CytRx Corporation (Nasdaq: CYTR), a biopharmaceutical company specializing in oncology, today announced the publication of a case report in the peer-reviewed Journal of Clinical Oncology documenting the use of tamibarotene in the successful treatment of a patient with recurrent advanced-stage acute promyelocytic leukemia (APL). The case report provides further evidence of the biological activity of tamibarotene, which data indicate is 10-times more potent and less toxic than with all trans retinoic acid (ATRA). The announced results, which highlight the activity of tamibarotene in this patient, support CytRx's Phase 2b clinical trial with tamibarotene in combination with chemotherapeutical agents for the treatment of patients with advanced non-small-cell lung cancer (NSCLC).
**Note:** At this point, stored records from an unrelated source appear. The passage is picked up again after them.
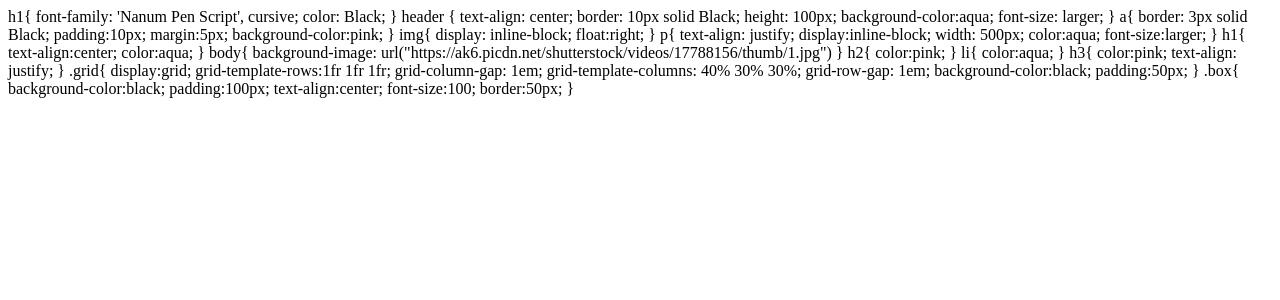
Repository: zup613/RyanKim.github.io
Page: index.html
The author's editor kept a record of every edit. The page is drawn from the files as they stood at one moment, then again after the next edit.
The browser window is 1280 px wide. The pictures show the whole page.

Above is the page before.

After the next edit:
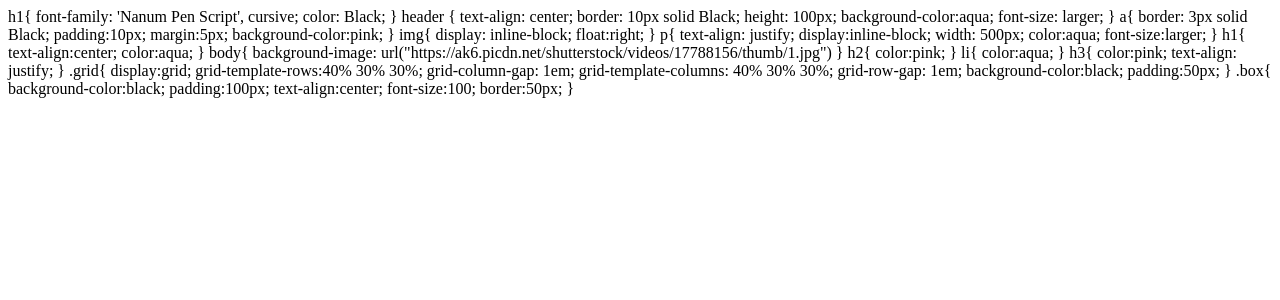
The edit:
--- a/index.html
+++ b/index.html
@@ -46,7 +46,7 @@
 }
 .grid{
     display:grid;
-    grid-template-rows:1fr 1fr 1fr;
+    grid-template-rows:40% 30% 30%;
     grid-column-gap: 1em;
     grid-template-columns: 40% 30% 30%;
     grid-row-gap: 1em;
The case report documents the total elimination of a unique and deadly form of APL called promyelocytic sarcoma from a patient who was diagnosed with APL at age 25 in 2004. Tamibarotene was first administered in December 2009 under a compassionate use protocol to treat this particularly aggressive form of APL following multiple failures with approved therapies, including ATRA, the current first-line APL standard of care, arsenic trioxide (ATO), the current second-line APL standard of care, as well as anthracycline chemotherapy, cytotoxic antibody therapy and a blood stem cell transplant. Treatment with orally available tamibarotene eradicated 20 tumors located in the abdomen, chest, deep muscles and subcutaneous tissues, and was well tolerated by the patient. At one-year following initiation of treatment, the patient continued to be cancer-free and is continuing therapy with tamibarotene indefinitely.
The case report, "Successful Treatment of Relapsed and Refractory Extramedullary Acute Promyelocytic Leukemia with Tamibarotene," (April 13, 2011) was coauthored by Daniel Levitt, MD, Ph.D., CytRx's Chief Medical Officer, in conjunction with researchers at the University of Texas Southwestern in Dallas. "We have seen several patients respond dramatically to tamibarotene after failing multiple standard treatments for their APL. The total response of these leukemic solid tumors to tamibarotene in the patient reported in this article was astounding.
"We are very optimistic about the potential of tamibarotene in combination with chemotherapeutic agents in the treatment of NSCLC, since our clinical trial is based on statistically significant clinical results obtained from an ATRA/chemotherapy combination in patients with stage 4 disease," said Dr. Levitt.